A federal jury in October found that 47-year-old Saeed Ur Rahman of Stockton failed to pay taxes on the sale of a property several years ago.
His defense attorney said, however, the case was a ploy to get Rahman deported to Pakistan because he was the target of an unjustified anti-terrorism probe that yielded nothing more than a tax mistake.
But federal prosecutors said Rahman attempted to pass the property sale as a “like-kind exchange,” a tax break allowed for property owners who may use the money from one property sale to buy another property.
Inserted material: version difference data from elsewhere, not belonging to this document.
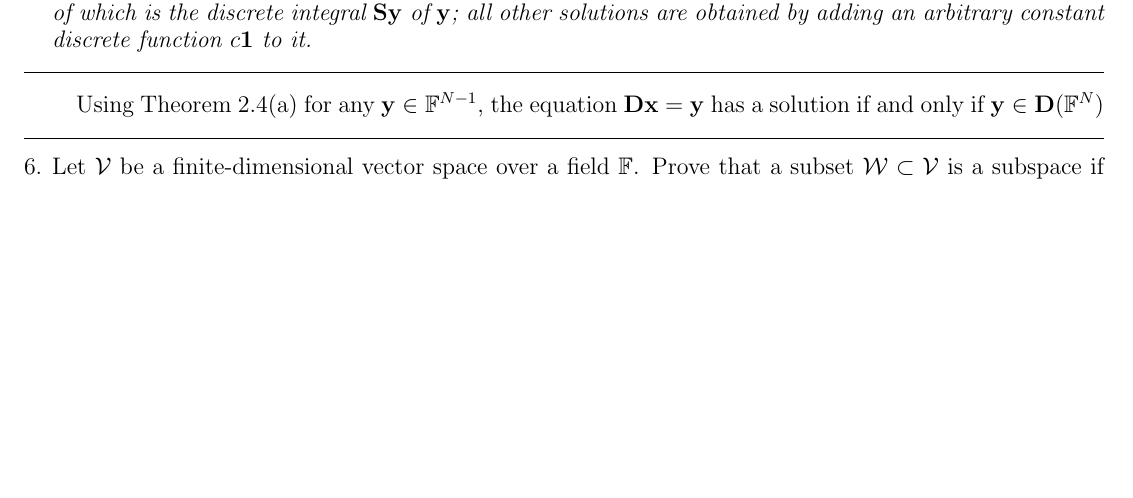
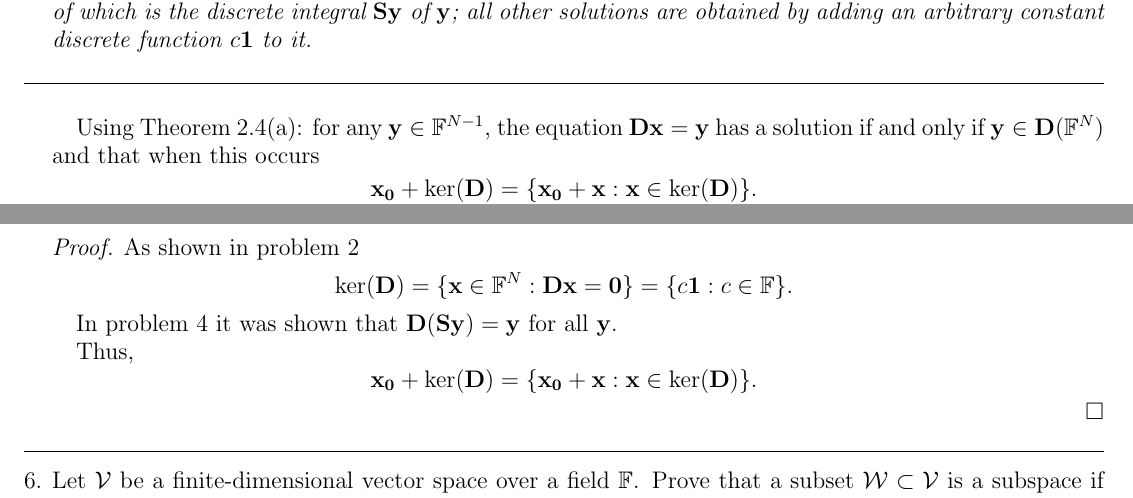
Before and after one commit to bhosley/Schoolwork, a LaTeX problem sheet (2022Q4 - Linear Algebra/HW4/HW4.tex): part of page 3 of 4 before the commit and two parts of pages 3 and 4 of 4 after it, the two joined at a grey line, cut so that both start at the same text, the shorter picture padded with empty space. Compiled offline with pdfLaTeX.

Commit message:
Update HW4.tex

```diff
--- a/2022Q4 - Linear Algebra/HW4/HW4.tex
+++ b/2022Q4 - Linear Algebra/HW4/HW4.tex
@@ -257,13 +257,29 @@ all other solutions are obtained by adding an arbitrary constant discrete functi
 \hrule
 \bigskip
 
-Using Theorem 2.4(a)
+Using Theorem 2.4(a):
 for any $\mathbf{y}\in\mathbb{F}^{N-1}$, the equation
 $\mathbf{D}\mathbf{x}=\mathbf{y}$ has a solution
-if and only if
-$\mathbf{y}\in\mathbf{D}(\mathbb{F}^N)$
+if and only if $\mathbf{y}\in\mathbf{D}(\mathbb{F}^N)$ and that when this occurs
+\[\mathbf{x_0} + \operatorname{ker}(\mathbf{D}) =
+	\{\mathbf{x_0} + \mathbf{x} : \mathbf{x}\in\operatorname{ker}(\mathbf{D})\}.\]
+
+\begin{proof}
+	As shown in problem 2
+	\begin{equation*}
+		\ker(\mathbf{D})
+		=\{\mathbf{x}\in\mathbb{F}^N: \mathbf{D}\mathbf{x}=\mathbf{0}\}
+		=\{c\mathbf{1}: c\in\mathbb{F}\}.
+	\end{equation*}
 
 
+	In problem 4 it was shown that
+	$\mathbf{D}(\mathbf{Sy}) = \mathbf{y}$ for all $\mathbf{y}$.
+
+	Thus,
+	\[\mathbf{x_0} + \operatorname{ker}(\mathbf{D}) =
+		\{\mathbf{x_0} + \mathbf{x} : \mathbf{x}\in\operatorname{ker}(\mathbf{D})\}.\]
+\end{proof}
 
 \bigskip
 \hrule
```
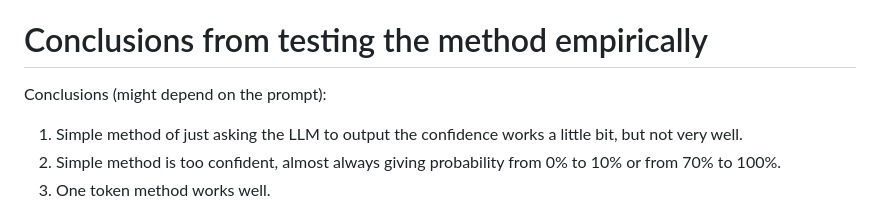
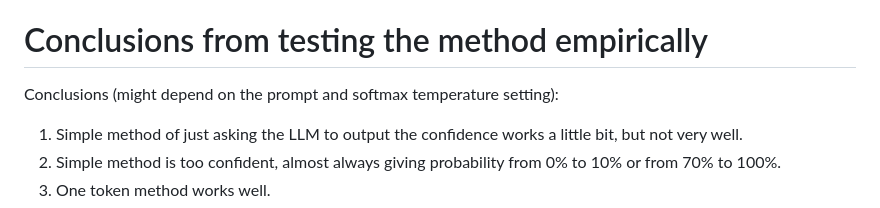
Before and after one commit to damc/detecting-hallucinations, a Markdown page: README.md, the part around the change. GitHub-like rendering.

Commit message:
Description corrections

```diff
--- a/README.md
+++ b/README.md
@@ -71,7 +71,7 @@ In this case, the next generated token will be something like "True" or "Tr", if
 
 # Conclusions from testing the method empirically
 
-Conclusions (might depend on the prompt):
+Conclusions (might depend on the prompt and softmax temperature setting):
 1. Simple method of just asking the LLM to output the confidence works a little bit, but not very well.
 2. Simple method is too confident, almost always giving probability from 0% to 10% or from 70% to 100%.
 3. One token method works well.
```
Also changed, not shown: 1 other file.
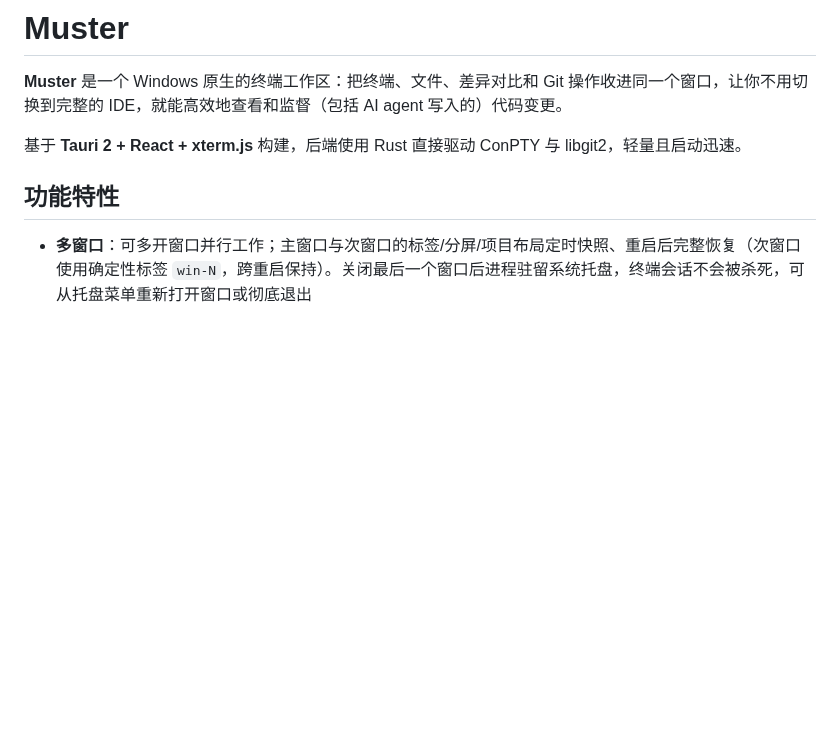
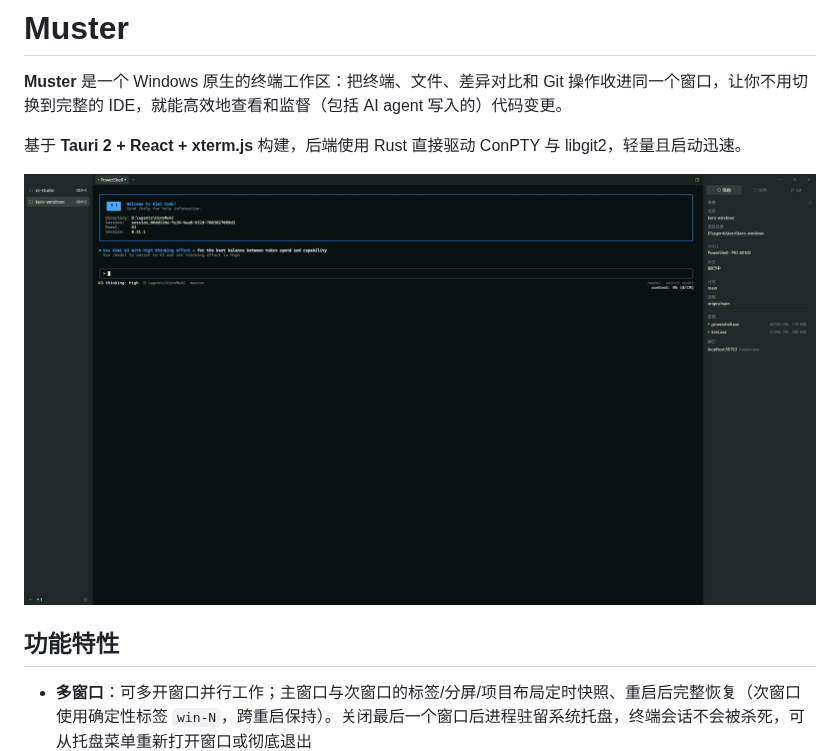
Before and after one commit to JinMXu/Muster, a Markdown page: README.md, the part around the change. GitHub-like rendering; pictures changed too: docs/screenshots/main-window.png (added); blank space fills up the shorter version.

Commit message:
docs: add main window screenshot to README

```diff
--- a/README.md
+++ b/README.md
@@ -3,6 +3,8 @@
 **Muster** 是一个 Windows 原生的终端工作区：把终端、文件、差异对比和 Git 操作收进同一个窗口，让你不用切换到完整的 IDE，就能高效地查看和监督（包括 AI agent 写入的）代码变更。
 
 基于 **Tauri 2 + React + xterm.js** 构建，后端使用 Rust 直接驱动 ConPTY 与 libgit2，轻量且启动迅速。
+
+![Muster 主界面](docs/screenshots/main-window.png)
 
 ## 功能特性
 
```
Rahman was found to have used it falsely in 2004 to avoid paying taxes.
And in 2005, Rahman fraudulently reported another property had been his personal residence for two years to avoid paying sales taxes on it, but authorities found out he actually only owned it for seven months, according to the U.S. Department of Justice.
Rahman’s attorney, Sacramento-based Mark Reichert, said the Islamic leader was prosecuted because of his origin and his religion.
“He was never given an opportunity to file an amendment,” Reichert said. “They just charged him with a crime because it’s a deportable offense.
“If he was a Catholic priest, he would have never been charged.”
Reichert said Rahman is not a terrorist, and did not purposely avoid taxes. He said Rahman, whose citizenship swearing-in had been put on hold in 2009 pending the charges, could potentially be separated from his wife and five children.
“He made a mistake,” Reichert said. “Everybody makes mistakes.”
During sentencing, U.S. District Judge Morrison C. England Jr. said Rahman was sophisticated in real estate matters, and his leadership position in the community almost made his criminal conduct worse, according to prosecutors.
Rahman was convicted Oct. 24, 2011, and England sentenced him Thursday to one year and one month in federal prison.
Rahman’s brother, Obed Rahman, also has been found guilty of tax fraud. He pleaded guilty last year, along with co-defendants Mohammad Nasir Khan and Shaker Ahmed, to conspiring to obstruct the IRS using the same property exchange tax method.